The long-established Wakatipu Aero Club has been fighting for its survival since Queenstown Airport Corporation (QAC) unexpectedly cancelled its lease in 2015 on the grounds it needs the space.
Yesterday, however, QAC signed a contribution deed with the club.
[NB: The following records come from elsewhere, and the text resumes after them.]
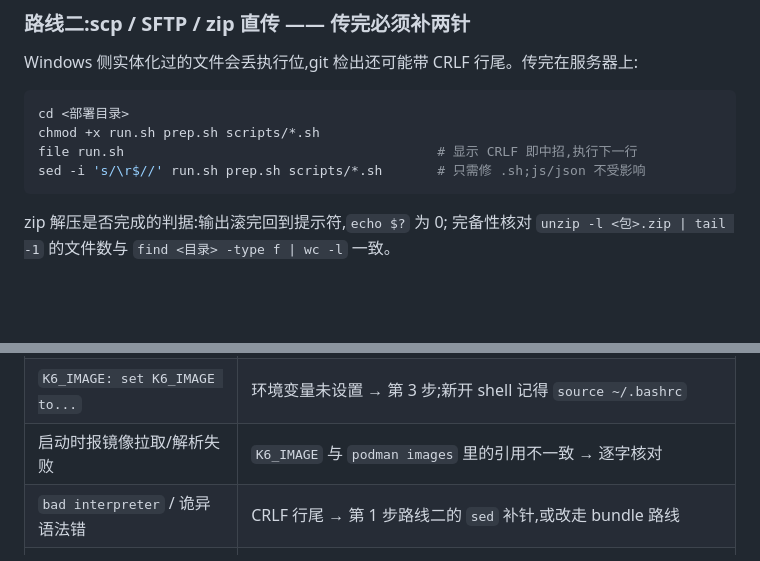
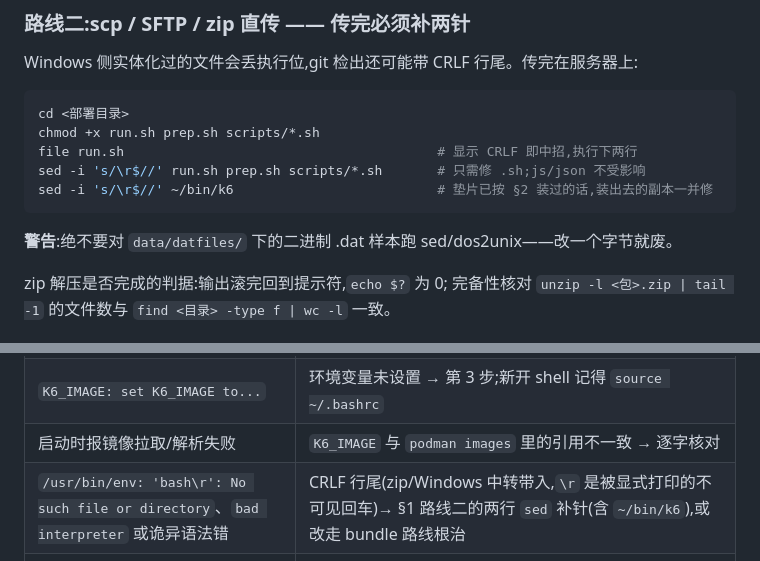
Before and after one commit to Hellen-Zhu/k6-pt, a Markdown page: SERVER-SETUP.md, 2 parts joined by grey strips. Rendered like a GitHub page; blank space fills up the shorter version.

Commit message:
docs(setup): CRLF fix also covers the installed shim copy; record the exact env error signature
Field-tested: a shim installed before the line-ending fix carries the CRLF
into ~/bin/k6 and fails as /usr/bin/env: 'bash\r': No such file or
directory. Also warn against sed on binary data/datfiles samples.

Claude-Session: https://claude.ai/code/session_01CFXV6geYVj32LUEDAKLUaV

````diff
--- a/SERVER-SETUP.md
+++ b/SERVER-SETUP.md
@@ -39,9 +39,12 @@ Windows 侧实体化过的文件会丢执行位,git 检出还可能带 CRLF 行
 ```bash
 cd <部署目录>
 chmod +x run.sh prep.sh scripts/*.sh
-file run.sh                                        # 显示 CRLF 即中招,执行下一行
+file run.sh                                        # 显示 CRLF 即中招,执行下两行
 sed -i 's/\r$//' run.sh prep.sh scripts/*.sh       # 只需修 .sh;js/json 不受影响
+sed -i 's/\r$//' ~/bin/k6                          # 垫片已按 §2 装过的话,装出去的副本一并修
 ```
+
+**警告**:绝不要对 `data/datfiles/` 下的二进制 .dat 样本跑 sed/dos2unix——改一个字节就废。
 
 zip 解压是否完成的判据:输出滚完回到提示符,`echo $?` 为 0;
 完备性核对 `unzip -l <包>.zip | tail -1` 的文件数与 `find <目录> -type f | wc -l` 一致。
@@ -114,7 +117,7 @@ k6 inspect -e ENV=dev src/scenarios/trades-query.js    # 脚本+配置静态装
 | `k6: command not found` | 垫片未安装或 `~/bin` 不在 PATH → 重做第 2、3 步,`which k6` 验证 |
 | `K6_IMAGE: set K6_IMAGE to...` | 环境变量未设置 → 第 3 步;新开 shell 记得 `source ~/.bashrc` |
 | 启动时报镜像拉取/解析失败 | `K6_IMAGE` 与 `podman images` 里的引用不一致 → 逐字核对 |
-| `bad interpreter` / 诡异语法错 | CRLF 行尾 → 第 1 步路线二的 `sed` 补针,或改走 bundle 路线 |
+| `/usr/bin/env: 'bash\r': No such file or directory`、`bad interpreter` 或诡异语法错 | CRLF 行尾(zip/Windows 中转带入,`\r` 是被显式打印的不可见回车)→ §1 路线二的两行 `sed` 补针(含 `~/bin/k6`),或改走 bundle 路线根治 |
 | `Permission denied` 执行 .sh | 执行位丢失 → `chmod +x` |
 | results 文件属主是一串数字 | 垫片被绕过或 keep-id 参数被改 → 确认走 `~/bin/k6` 原版垫片 |
 | TLS x509 证书错误 | `K6_INSECURE_SKIP_TLS_VERIFY` 未生效 → `echo` 检查,注意变量要在跑测的 shell 里 |
````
That’s given it the financial clout to start operating again, this time from a 1000-metre-long grass airstrip, 2.2km south of Kingston.
QAC originally offered financial assistance in 2015, but the package wasn’t feasible for the club.
As a result, it had to let its two flying instructors go, return six leased aircraft to their owners and lose its 45-year-old club rooms.
“We were probably knocked back about two decades,” president Adrian Snow says.
“I think it’s been a loss to Queenstown at perhaps the airport’s busiest period of demand for pilots.
“It’s had to draw on pilots from around the country and around the world and not Queenstown itself.”
The aero club was also highly-regarded nationally for its specialist mountain flying training.
Snow says his members determined the club should remain in the Wakatipu Basin – “that’s what they founded it for”.
He was delighted when Kingston Station owner Tim Taylor offered the use of his newly-formed, newly-consented grass airstrip.
“It’s just outside [Queenstown’s] air traffic control zone which makes it easier for us to get into our training, and less expensive.”
Taylor’s also keen to build a hangar which the aero club would lease.
Snow says the club’s so far contracted one instructor – its former chief flying instructor Kerry Conner – and has two planes available for lease.
“I’d like to see Queenstown kids choosing aviation as a career, training here and going on to have their careers here.”
He pays special tribute to QAC boss Colin Keel for his cooperation.
“He removed restrictions that were previously put on its offer of assistance.”
Keel says: “It’s been a real privilege to work with Adrian and the team to see how we could bring this to life.
“We looked at various options.”
That didn’t include Queenstown Airport, with airspace getting busier.
Keel: “The great thing is that both ourselves and the aero club cast the net out and we thought about what was possible for them and what was great for their membership.
“At the end of the day, we really respect and value that proud aviation heritage, the passion for flying and the contribution to the region that the aero club has offered.
“And that’s very much what this is about – it’s providing a potential pathway for young flyers who may then go and be commercial pilots.”